This feeling speaks of our hopes, dreams, fears, fantasies, and our profound longing to be seen, as if for the first time, in communion with others. The truth is that our meticulously manicured lives, especially online, can cultivate a static and impersonal world, devoid of profound, human connection.
Sometimes you need to connect with another person. Create a successful bond. Create a sense of belonging. Create a sensation of caring. There are times when you need to stop being an outsider and start being an insider by communicating in ways that work.
There’s no doubt that communication is at the heart of human connection. It is foundational. It is fundamental. But figuring out what to say and how to say it is a beast, especially when it comes to effective communication, because successful messaging can be a real pain in the rump. Discovering the best way to engage others and connect with the world that exists outside your thought bubble can feel like a mind-numbing maze.
For more than three decades, the study of communication has been my bread and butter, my stock and trade. What if I told you that there’s a simple, three-part process to help you communicate better today?
I’ve discovered that the roles that you allow yourself to play in the moments of life can have a profound effect on your relationships with others. By allowing yourself to be a certain type of person, you allow others to do the same: The result is a profound experience of solidarity.

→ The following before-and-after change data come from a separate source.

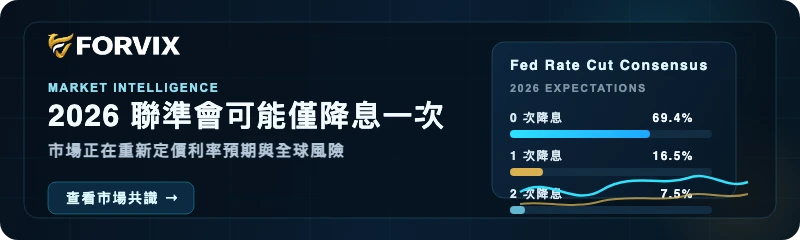
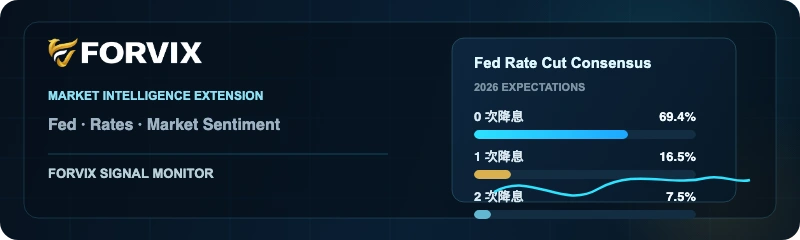
Improve Forvix ad readability

diff --git a/src/components/ads/ads.css b/src/components/ads/ads.css
@@ -32,10 +32,12 @@
 
 .ad-card--visual {
   display: block;
-  width: min(100%, 960px);
+  width: min(100%, 920px);
   margin: 0 auto;
   min-height: 0;
-  background: #071421;
+  background:
+    radial-gradient(circle at 82% 12%, rgba(54, 207, 255, 0.14), transparent 34%),
+    linear-gradient(135deg, #050e19 0%, #071a2a 54%, #0a273c 100%);
 }
 
 .ad-card__image,
@@ -51,9 +53,11 @@
 }
 
 .ad-card--visual .ad-card__image {
-  height: auto;
+  height: clamp(138px, 24vw, 220px);
   min-height: 0;
-  aspect-ratio: 10 / 3;
+  aspect-ratio: auto;
+  border-bottom: 1px solid rgba(91, 214, 240, 0.14);
+  object-position: center;
 }
 
 .ad-card__market-grid {
@@ -95,6 +99,11 @@
   padding: 14px 16px 14px 0;
 }
 
+.ad-card--visual .ad-card__content {
+  gap: 8px;
+  padding: 18px 22px 20px;
+}
+
 .ad-card__provider {
   color: currentColor;
   font-size: 11px;
@@ -110,11 +119,23 @@
   line-height: 1.2;
 }
 
+.ad-card--visual .ad-card__title {
+  font-size: 24px;
+  line-height: 1.18;
+}
+
 .ad-card__description {
   color: currentColor;
   font-size: 13px;
   line-height: 1.35;
   opacity: 0.78;
+}
+
+.ad-card--visual .ad-card__description {
+  max-width: 720px;
+  font-size: 15px;
+  line-height: 1.45;
+  opacity: 0.86;
 }
 
 .ad-card__cta {
@@ -132,13 +153,31 @@
   font-weight: 780;
 }
 
-.ad-card__content--sr-only {
-  position: absolute;
-  width: 1px;
-  height: 1px;
-  overflow: hidden;
-  clip: rect(0, 0, 0, 0);
-  white-space: nowrap;
+.ad-card--visual .ad-card__cta {
+  margin-top: 4px;
+  padding: 8px 12px;
+  font-size: 14px;
+}
+
+@media (min-width: 980px) {
+  .ad-card--visual.ad-card--slot-article-inline {
+    display: grid;
+    grid-template-columns: minmax(0, 1.25fr) minmax(320px, 0.85fr);
+    min-height: 240px;
+  }
+
+  .ad-card--visual.ad-card--slot-article-inline .ad-card__image {
+    height: 100%;
+    min-height: 240px;
+    border-right: 1px solid rgba(91, 214, 240, 0.14);
+    border-bottom: 0;
+    background: #071421;
+    object-fit: contain;
+  }
+
+  .ad-card--visual.ad-card--slot-article-inline .ad-card__content {
+    padding: 24px;
+  }
 }
 
 .ad-carousel {
@@ -170,20 +209,12 @@
   }
 
   .ad-card--visual .ad-card__image {
-    aspect-ratio: 10 / 3;
-  }
-
-  .ad-card--visual .ad-card__content--sr-only {
-    position: static;
-    width: auto;
-    height: auto;
-    overflow: visible;
-    clip: auto;
-    white-space: normal;
+    height: 132px;
   }
 
   .ad-card--visual .ad-card__content {
-    padding: 13px 14px 14px;
+    gap: 7px;
+    padding: 14px 14px 16px;
   }
 
   .ad-card--visual .ad-card__provider {
@@ -198,13 +229,26 @@
     font-size: 17px;
   }
 
+  .ad-card--visual .ad-card__title {
+    font-size: 20px;
+  }
+
   .ad-card__description {
     font-size: 13px;
+  }
+
+  .ad-card--visual .ad-card__description {
+    font-size: 14px;
   }
 
   .ad-card__cta {
     padding: 6px 9px;
     font-size: 12px;
+  }
+
+  .ad-card--visual .ad-card__cta {
+    padding: 7px 10px;
+    font-size: 13px;
   }
 }
 

diff --git a/src/components/ads/AdCard.tsx b/src/components/ads/AdCard.tsx
@@ -26,6 +26,7 @@ export default defineComponent({
           class: [
             "ad-card",
             `ad-card--${props.ad.provider}`,
+            `ad-card--slot-${props.slotName}`,
             {
               "ad-card--compact": props.compact,
               "ad-card--visual": Boolean(props.ad.imageUrl)
@@ -54,7 +55,7 @@ export default defineComponent({
                 h("span"),
                 h("span")
               ]),
-          h("div", { class: ["ad-card__content", { "ad-card__content--sr-only": Boolean(props.ad.imageUrl) }] }, [
+          h("div", { class: "ad-card__content" }, [
             h("span", { class: "ad-card__provider" }, props.ad.provider),
             h("strong", { class: "ad-card__title" }, props.ad.title),
             props.ad.description ? h("span", { class: "ad-card__description" }, props.ad.description) : null,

This truth captures the essence of my work at the intersections of identity, intentionality, and agency. Now, identity can mean a lot of things to a lot of people. For me, identity is the idea that you are a certain character in every situation. You play a particular role. You can ask, “Who am I in this scene?” or “What’s my role?”

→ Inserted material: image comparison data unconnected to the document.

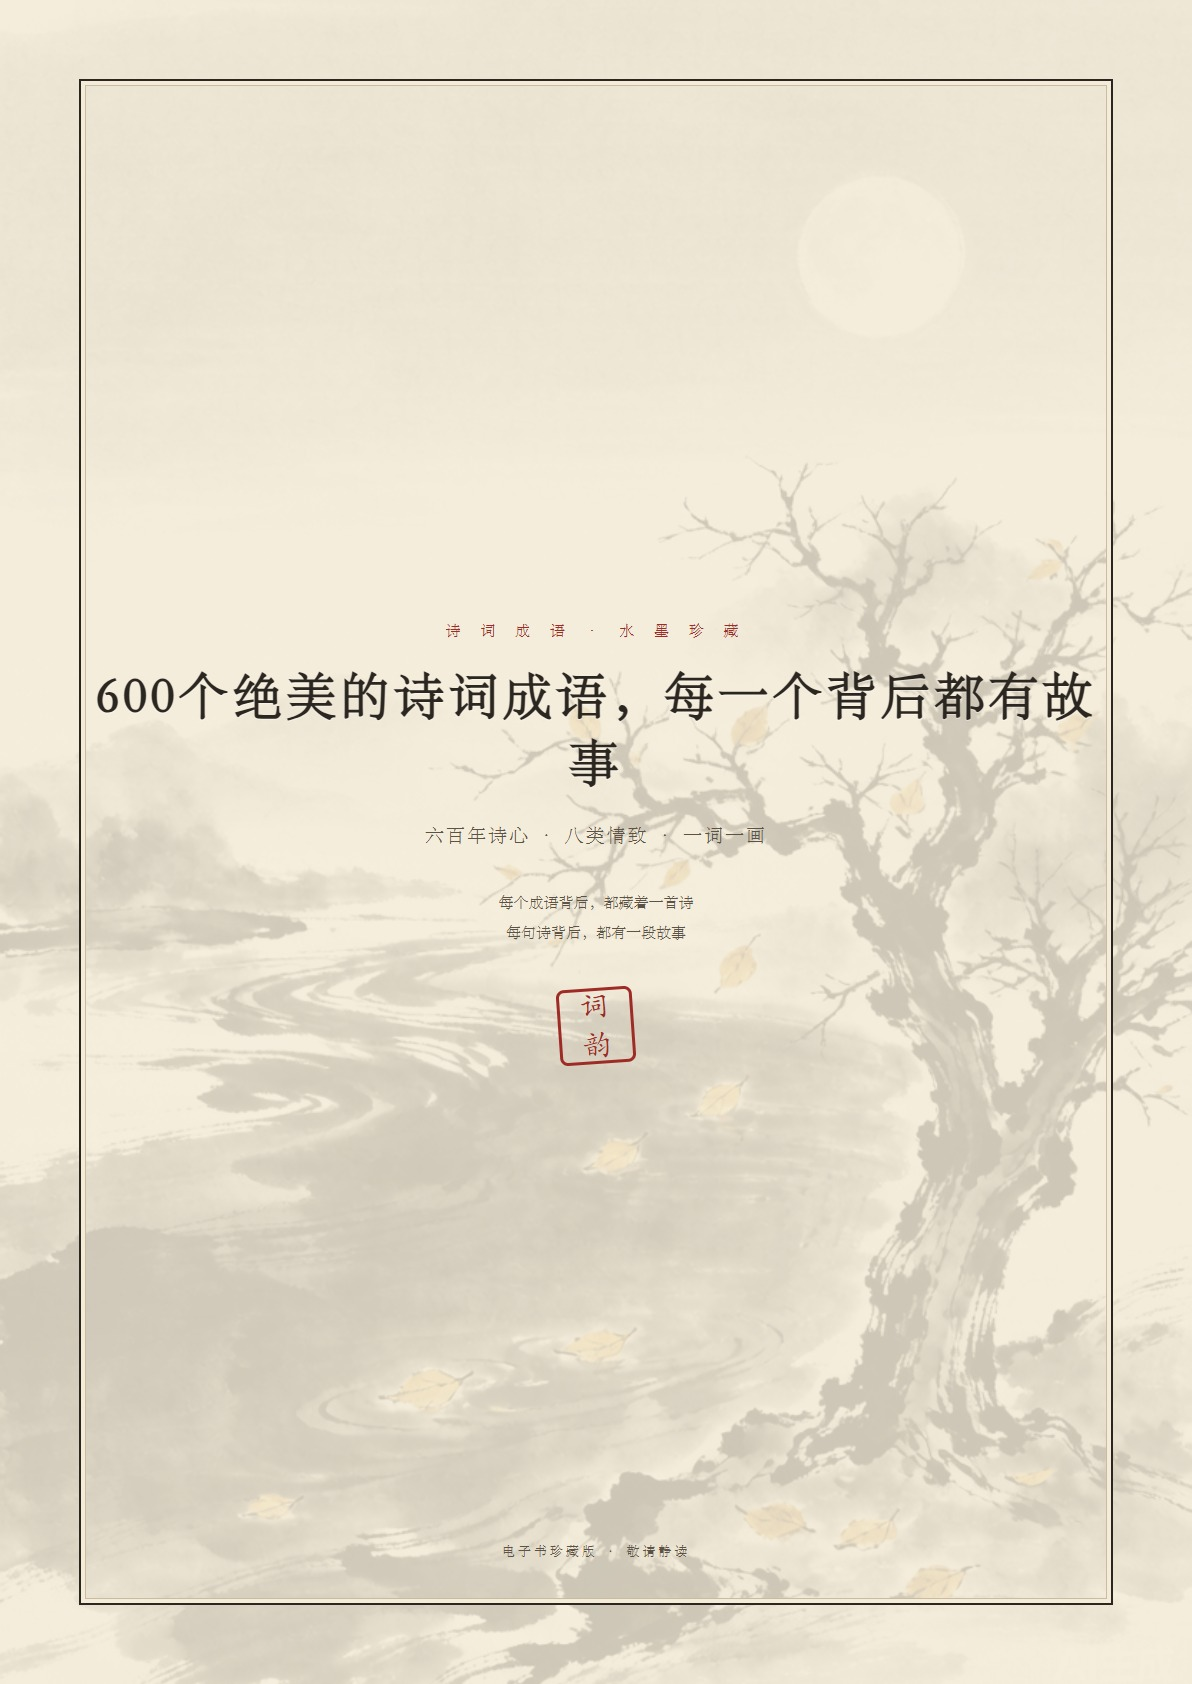
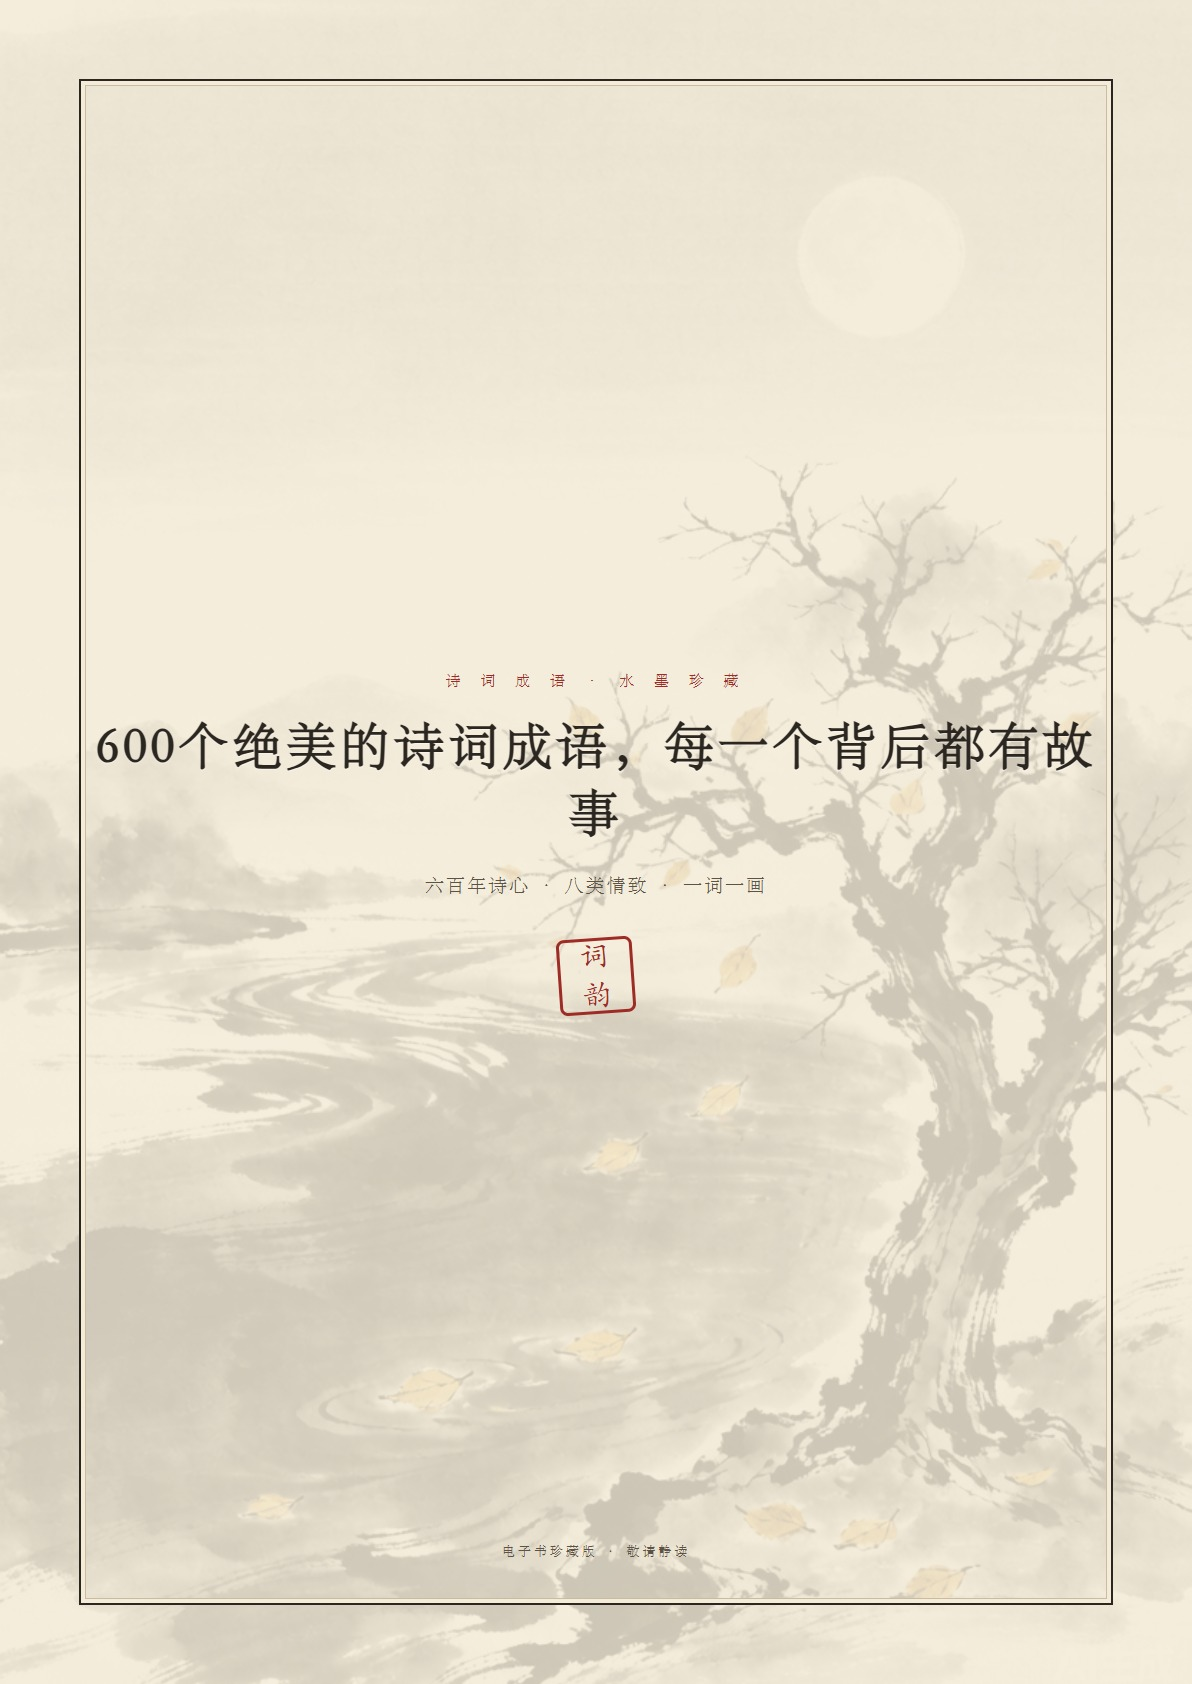
删除封面slogan两行，SW缓存升级v4

Changed region(s): [[0.0621, 0.4014, 0.5898, 0.6485], [0.6518, 0.4014, 0.9312, 0.4632], [0.5587, 0.4014, 0.6208, 0.4632]]

diff --git a/sw.js b/sw.js
@@ -1,5 +1,5 @@
 /* 每天进步一点点 — Service Worker：离线缓存，让网页版在手机上像原生 App 一样可用 */
-const CACHE = "mtbj-v3";
+const CACHE = "mtbj-v4";
 const CORE = [
   "./",
   "index.html",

Intentionality is the notion that you have a goal or motivation. You might ask, “What’s my purpose?” or “What am I hoping to accomplish?”
Agency is the capacity to act, to take action. You could ask, “What can I do?” or “How can I move in the world in ways that work?”

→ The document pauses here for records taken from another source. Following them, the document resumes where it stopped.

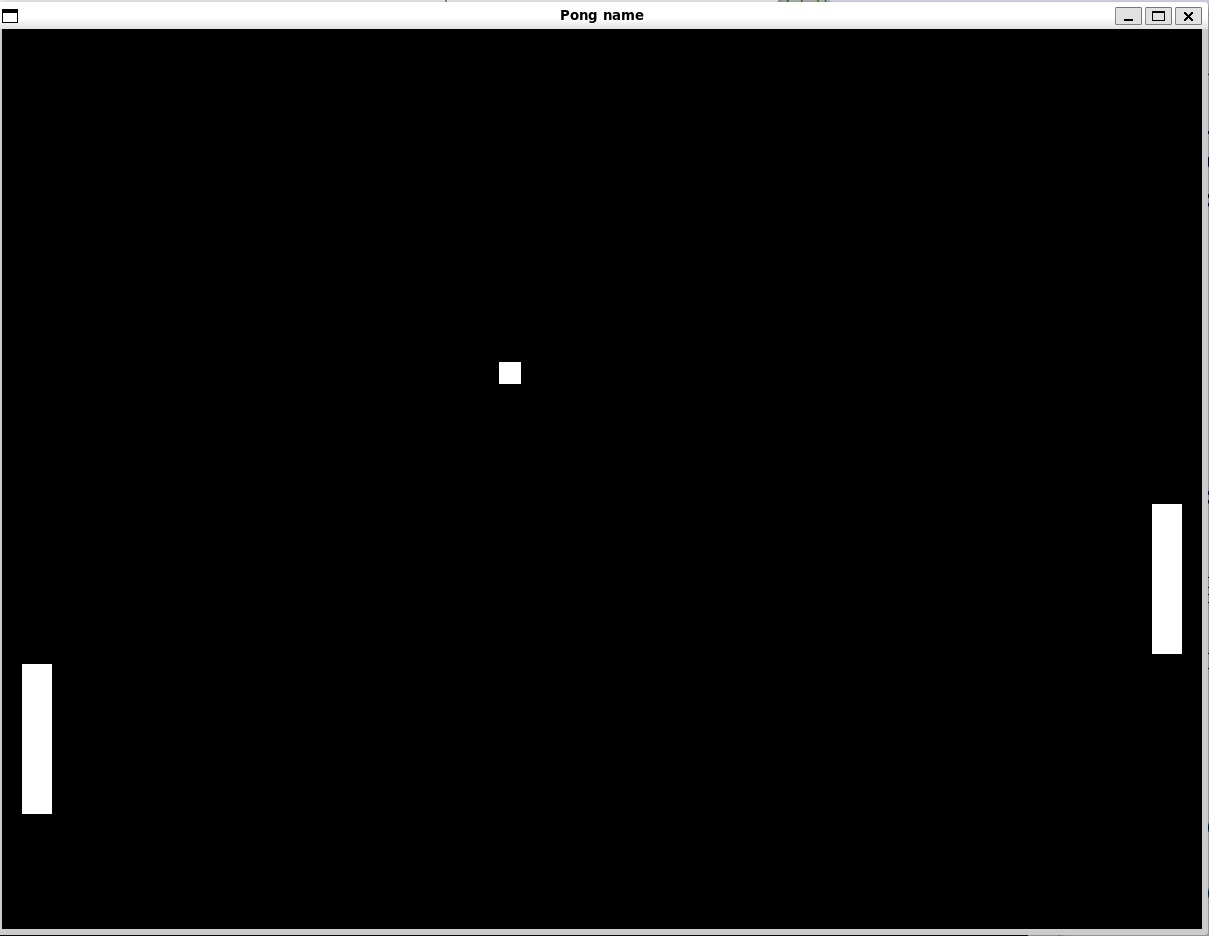
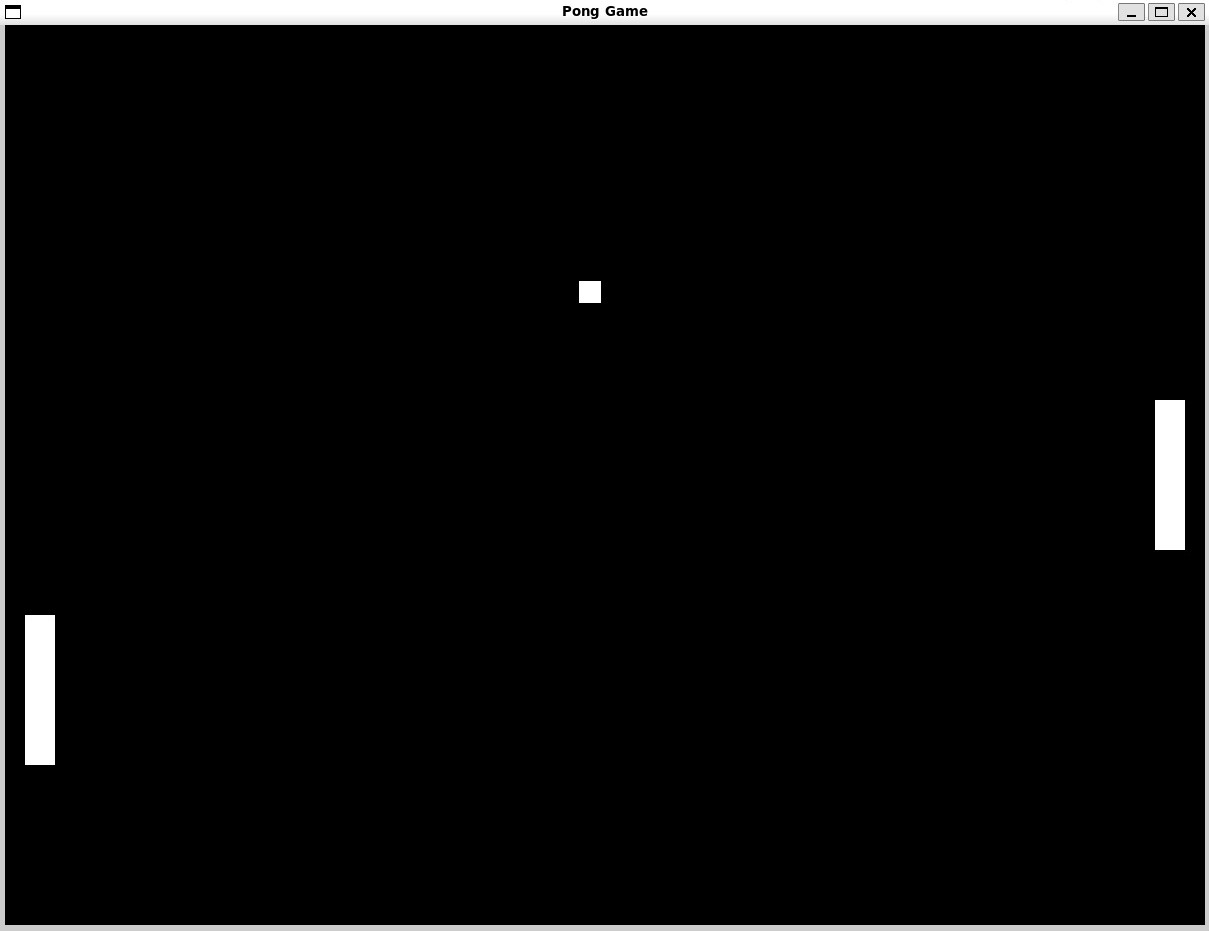
Naming fixed

diff --git a/pong.c b/pong.c
@@ -95,7 +95,7 @@ int main(){
         //                     	         int x, int y,      //position
 	//                               int w, int h,      //widht and height of the window
 	//                               Uint32 flags);     //keyword
-	SDL_Window* window = SDL_CreateWindow("Pong name",
+	SDL_Window* window = SDL_CreateWindow("Pong Game",
 					       SDL_WINDOWPOS_CENTERED, SDL_WINDOWPOS_CENTERED,
 					       WINDOW_WIDTH, WINDOW_HEIGHT, 
                                                0);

More and more, we are discovering that who you are in the world is not something that you own, but a significance that you develop in social relationships. Who you are in the world is not one thing, but defined by all the roles you play and the dialogue that comes from those roles. Who you are in the world is not disembodied, but defined and deeply rooted in the culture and history of your being as you move in the world.
These ideas are the driving force in my thinking as I write my book. These ideas are the guiding principles in my work with more than 10,000 students and workshop participants in the last decade alone. And, for me, these ideas reflect a democracy of spirit that we bring to light through our interactions with each other.
So, next time you want to share a significant moment with another person, become a light for that someone by asking, “Who am I in this scene?” “What is my purpose?” and “What can I do to help?”
You may discover, as if for the first time, that in answering these questions you become a person worthy of connection. You become a competent communicator by focusing on what someone needs in the moment. You become a source of solidarity in moments that matter most by creating a sense of belonging, a sensation of caring.
And, perhaps most surprisingly, you experience freedom by allowing your being to inform your doing. You become free to be who you are at any moment, so that significance becomes something you invent with someone every single day.
Note: An earlier version of this adapted content was published in Interpersonal Communication for Contemporary Living, focusing on useful strategies for managing relationships at work, at home, and at play.
Dr. José I. Rodríguez is a professor and social scientist based at Cal State Long Beach.